The other thing folks would do at Sewanee was to purchase used barrels from Jack Daniel’s and put five to ten gallons or so of water in them, bung it back up and roll it around every few days for a couple of weeks to extract the devil’s cut out of the barrel. This whiskey like substance with charcoal flecks in it was then put into a cooler or garbage can with ice and dry country time lemonade mix, stirred and served. After that the barrel would be cut to serve as either a receptacle to cool a keg with ice or a planter. You could get a whole lot of fun out of a used Jack Daniel’s barrel in those days.
So, it’s safe to say I have a little history with Jack Daniel’s.
After law school I pretty much got over Jack Daniel’s and started drinking bourbon and scotch and never looked back. Why? Because I realized Jack Daniel’s black label was not good in comparison to other whiskies despite having consumed so much over a seven year period. It’s not aged very long. Not complex. It begs for a mixer; they have a glass they sell at the distillery where you put mixer in the bottom of the hour glass and float Jack on top and then chug it. Bought one at the gift shop freshman year on the biology trip. We called it a snarkle glass, not sure why.
But, I have this thing about cask strength whiskey. The way I figure it, if a distiller is willing to put uncut product on the market, then that is likely their best stuff because there is nothing to hide. So, I decided to take the plunge on Jack Daniel’s Single Barrel Cask Strength offering.
128.8 proof Single Barrel Jack Daniel’s. No screwing around, this is Jack Daniel’s that could hit you so hard your dog would bleed, right? An overproof concoction that can get you wasted big time, and the flavor is whatever because who cares, right?
I am as shocked as I could possibly be. This whiskey is really really good. No snarkle glass for this. I put it in a Glencairn but it’s Waterford worthy.
Color is a beautiful mahogany amber. The nose is delightful; I couldn’t stop smelling it. Very floral with wonderful oak and corn syrup notes. On the palate, lovely desert baking spice with huge oak spice. Creamy. Like a French toast bread pudding. Great mouthfeel. Lingering oak spice finish.
I would pit this whiskey against the cask strength bourbon offerings from Barrell and Heaven Hill in a blind taste test and I bet a lot of folks would be surprised at how this whiskey could very well come out on top.

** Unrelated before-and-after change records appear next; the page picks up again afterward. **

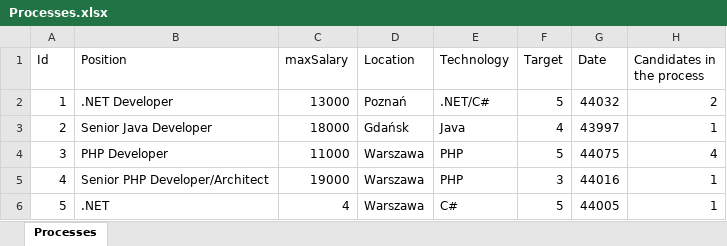
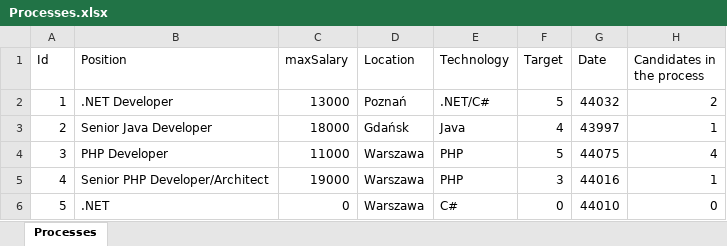
Before and after one commit to EmiGrom/recruitingWorkflowApp, an Excel workbook: src/main/resources/Processes.xlsx, sheet Processes, drawn as a sheet; values as stored, in another font and other column widths than the file's, no borders; the diff names each change by its address in the sheet, - before the commit and + after, or states it on an @@ line.

```diff
--- a/src/main/resources/Processes.xlsx (sheet Processes)
+++ b/src/main/resources/Processes.xlsx (sheet Processes)
-C6 (maxSalary): 4
+C6 (maxSalary): 0
-F6 (Target): 5
+F6 (Target): 0
-G6 (Date): 44005
+G6 (Date): 44010
-H6 (Candidates in the process): 1
+H6 (Candidates in the process): 0
```
Also changed, not shown: target/classes/Processes.xlsx, target/classes/main/resources/Processes.xlsx, 22 other files.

Jack Daniel’s has made a triumphant return to my bar. I am as shocked as anyone. And, I am glad to know that the used barrels aren’t being sold to crazy college kids but are leased from and are sent after their usage to Glenmorangie in Scotland to age one of the best scotches in the world.
You can still get a whole lot of fun out of a used barrel of Jack Daniel’s even now. That, and their honey barrels are indeed that.